Richard picks a favourite New Zealand example of the variety he is determined to champion.
From NZ$49.99, AU$46.99, £29.70, €34.99, 11,760 Hungarian forints, HK$345, $49, 180 UAE dirhams, SG$106
I am starting the roaring '20s as I mean to go on: with Syrah.
After a recent trip to New Zealand (as well as regular visits to the northern Rhône), I am increasingly convinced that Syrah is a variety that could topple Pinot Noir from its current throne of trendiness. A full explanation will follow in a separate article (including more than 50 tasting notes on NZ's best Syrahs), but suffice to say that I came back with multiple candidates for this wine of the week slot, including examples from Te Mata, Trinity Hill, Dry River, Villa Maria and others.
I selected Man O' War's Dreadnought Syrah for three reasons. Firstly, it is a wine I have followed for over a decade, and the mini-vertical I tasted at the winery reassured me of both its consistency and its ageability. Secondly, and more prosaically (but no less importantly), a decent range of vintages is widely distributed around the world.
Thirdly, and perhaps most importantly, Dreadnought is an ideal wine to exemplify Syrah's greatness.
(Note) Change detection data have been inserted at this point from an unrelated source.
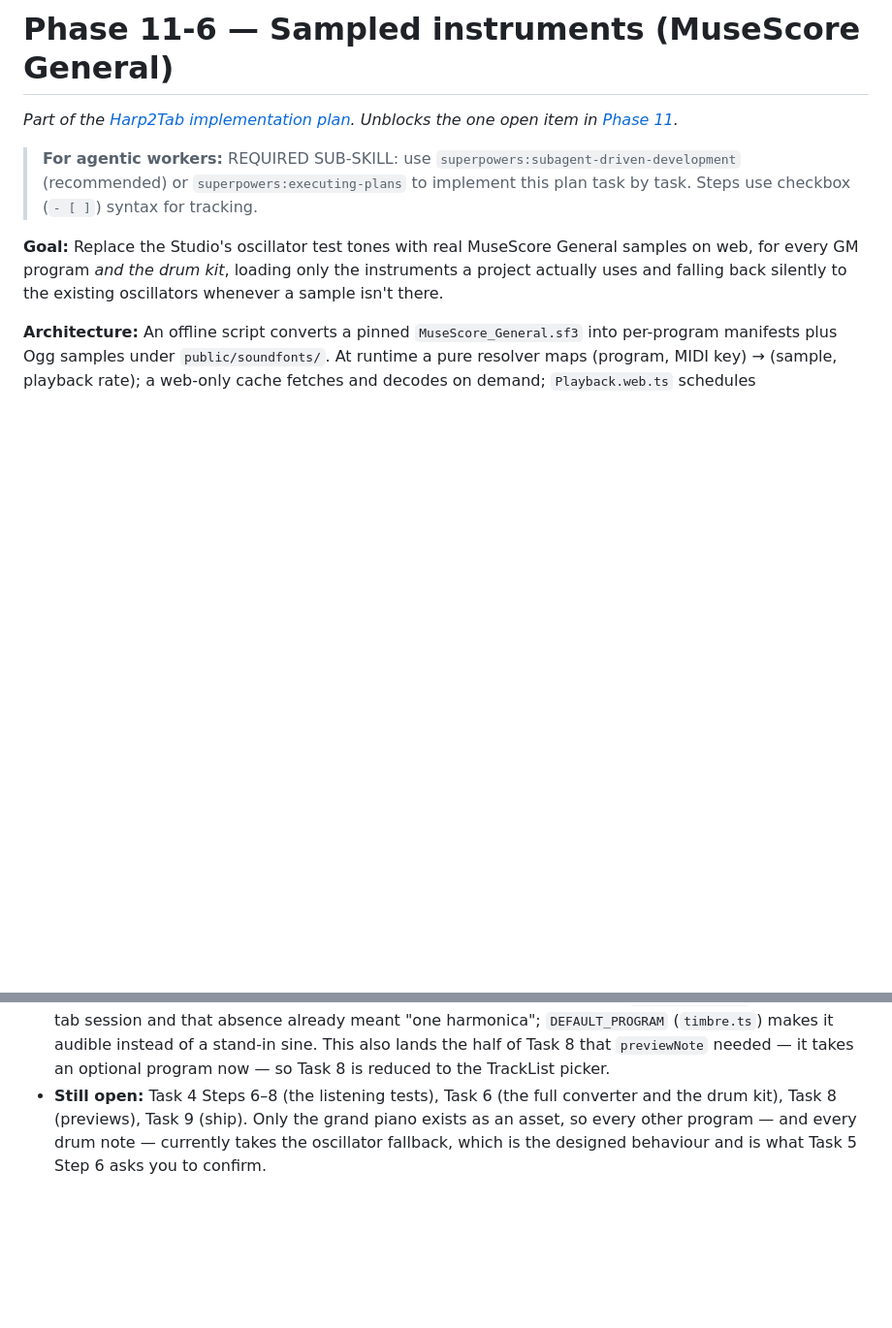
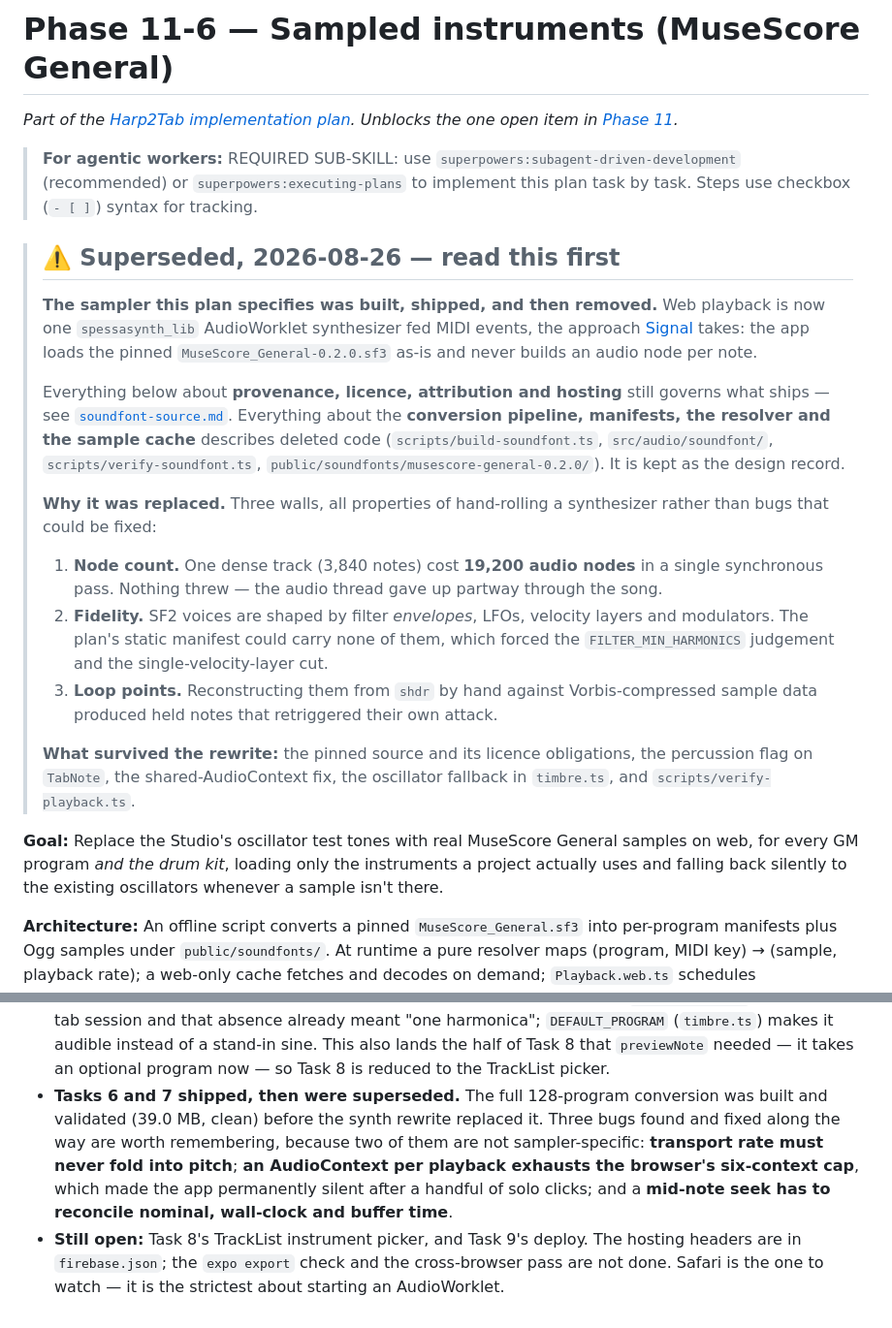
Before and after one commit to tgaspe/Harp2Tab, a Markdown page: docs/plan/phase-11-6-sampled-instruments.md, 2 parts joined by grey strips. Shown at 97% size. GitHub-like rendering; blank space fills up the shorter version.

Commit message:
docs: mark the sampler plan superseded by the synth rewrite
Co-Authored-By: Claude Opus 5 <noreply@anthropic.com>

```diff
--- a/docs/plan/phase-11-6-sampled-instruments.md
+++ b/docs/plan/phase-11-6-sampled-instruments.md
@@ -6,6 +6,34 @@
 > **For agentic workers:** REQUIRED SUB-SKILL: use `superpowers:subagent-driven-development`
 > (recommended) or `superpowers:executing-plans` to implement this plan task by task. Steps
 > use checkbox (`- [ ]`) syntax for tracking.
+
+> ## ⚠️ Superseded, 2026-08-26 — read this first
+>
+> **The sampler this plan specifies was built, shipped, and then removed.** Web playback is
+> now one `spessasynth_lib` AudioWorklet synthesizer fed MIDI events, the approach
+> [Signal](https://github.com/ryohey/signal) takes: the app loads the pinned
+> `MuseScore_General-0.2.0.sf3` as-is and never builds an audio node per note.
+>
+> Everything below about **provenance, licence, attribution and hosting** still governs what
+> ships — see [`soundfont-source.md`](soundfont-source.md). Everything about the **conversion
+> pipeline, manifests, the resolver and the sample cache** describes deleted code
+> (`scripts/build-soundfont.ts`, `src/audio/soundfont/`, `scripts/verify-soundfont.ts`,
+> `public/soundfonts/musescore-general-0.2.0/`). It is kept as the design record.
+>
+> **Why it was replaced.** Three walls, all properties of hand-rolling a synthesizer rather
+> than bugs that could be fixed:
+> 1. **Node count.** One dense track (3,840 notes) cost **19,200 audio nodes** in a single
+>    synchronous pass. Nothing threw — the audio thread gave up partway through the song.
+> 2. **Fidelity.** SF2 voices are shaped by filter *envelopes*, LFOs, velocity layers and
+>    modulators. The plan's static manifest could carry none of them, which forced the
+>    `FILTER_MIN_HARMONICS` judgement and the single-velocity-layer cut.
+> 3. **Loop points.** Reconstructing them from `shdr` by hand against Vorbis-compressed
+>    sample data produced held notes that retriggered their own attack.
+>
+> **What survived the rewrite:** the pinned source and its licence obligations, the
+> percussion flag on `TabNote`, the shared-AudioContext fix, the oscillator fallback in
+> `timbre.ts`, and `scripts/verify-playback.ts`.
+
 
 **Goal:** Replace the Studio's oscillator test tones with real MuseScore General samples on
 web, for every GM program *and the drum kit*, loading only the instruments a project
@@ -1603,7 +1631,12 @@ compile. Executed order: 1, 2, 3, 4+5, 7, then 6, 8, 9.
   (`timbre.ts`) makes it audible instead of a stand-in sine. This also lands the half of Task
   8 that `previewNote` needed — it takes an optional program now — so Task 8 is reduced to
   the TrackList picker.
-- **Still open:** Task 4 Steps 6–8 (the listening tests), Task 6 (the full converter and the
-  drum kit), Task 8 (previews), Task 9 (ship). Only the grand piano exists as an asset, so
-  every other program — and every drum note — currently takes the oscillator fallback, which
-  is the designed behaviour and is what Task 5 Step 6 asks you to confirm.
+- **Tasks 6 and 7 shipped, then were superseded.** The full 128-program conversion was built
+  and validated (39.0 MB, clean) before the synth rewrite replaced it. Three bugs found and
+  fixed along the way are worth remembering, because two of them are not sampler-specific:
+  **transport rate must never fold into pitch**; **an AudioContext per playback exhausts the
+  browser's six-context cap**, which made the app permanently silent after a handful of solo
+  clicks; and a **mid-note seek has to reconcile nominal, wall-clock and buffer time**.
+- **Still open:** Task 8's TrackList instrument picker, and Task 9's deploy. The hosting
+  headers are in `firebase.json`; the `expo export` check and the cross-browser pass are not
+  done. Safari is the one to watch — it is the strictest about starting an AudioWorklet.
```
For me, great Syrah generally has several distinct qualities: powerful black fruit that is ripe but not jammy (the latter being more characteristic of Shiraz – an important distinction); fragrant black-pepper spiciness; plus meaty, leathery, smoky complexity that develops with maturity. There are many variations on these core themes (including herbal flavours from fermentation on stems, and varying degrees of oak influence) but when they are combined, Syrah is unique among grapes – and Dreadnought Syrah from Man O' War captures these characteristics with beautiful fidelity.
The grapes are grown on Waiheke Island, a ferry ride away from Auckland on New Zealand's North Island. Man O' War have 10 ha (25 acres) of the variety planted across ten different sites, using vineyard names such as 'madman' and 'asylum' to indicate the challenges of the steep-slope viticulture they practise (as pictured). They first planted the variety in 1998, and employ a variety of clones and sites to bring complexity to their blends.
Man O' War is the name given to the bay you can see at the bottom of these vineyards, originally conferred by Captain James Cook, who 'upon sighting the ancient stands of magnificent kauri trees ashore, noted in his journals that they would make ideal masts for the Man O’ War warships of the Royal Navy', according to the winery's website.
Dreadnought is their mid-tier blend, above the estate-level Syrah, newly packaged with a white label, but below the gold-labelled Kulta range, which represents their very best barrels. Since the 2012 vintage, Dreadnought has generally been fermented with around 15% whole clusters, and is increasingly aged in untoasted barrels, including some acacia as well as oak, which they find reduces harsh wood tannins while still contributing flavour.
The results, in every vintage that I have tasted, is archetypal Syrah. What I especially appreciate is the equality between ripe primary fruit, peppery spice and those leathery, meaty secondary flavours. Even the newly bottled 2018 is bursting with layers of immediate complexity. Across all vintages, only once have I scored it below 17 out of 20 (I gave 16.5 to the 2016), but have gone above that score three times.
For such consistent excellence, the £30/$35 price tag seems entirely justified, and is far better value than most Côte Rôties at the price. For those already enamoured of Syrah, Dreadnought will satisfy your cravings. For the unconverted, Dreadnought is the perfect way to discover why the roaring '20s will be Syrah's decade.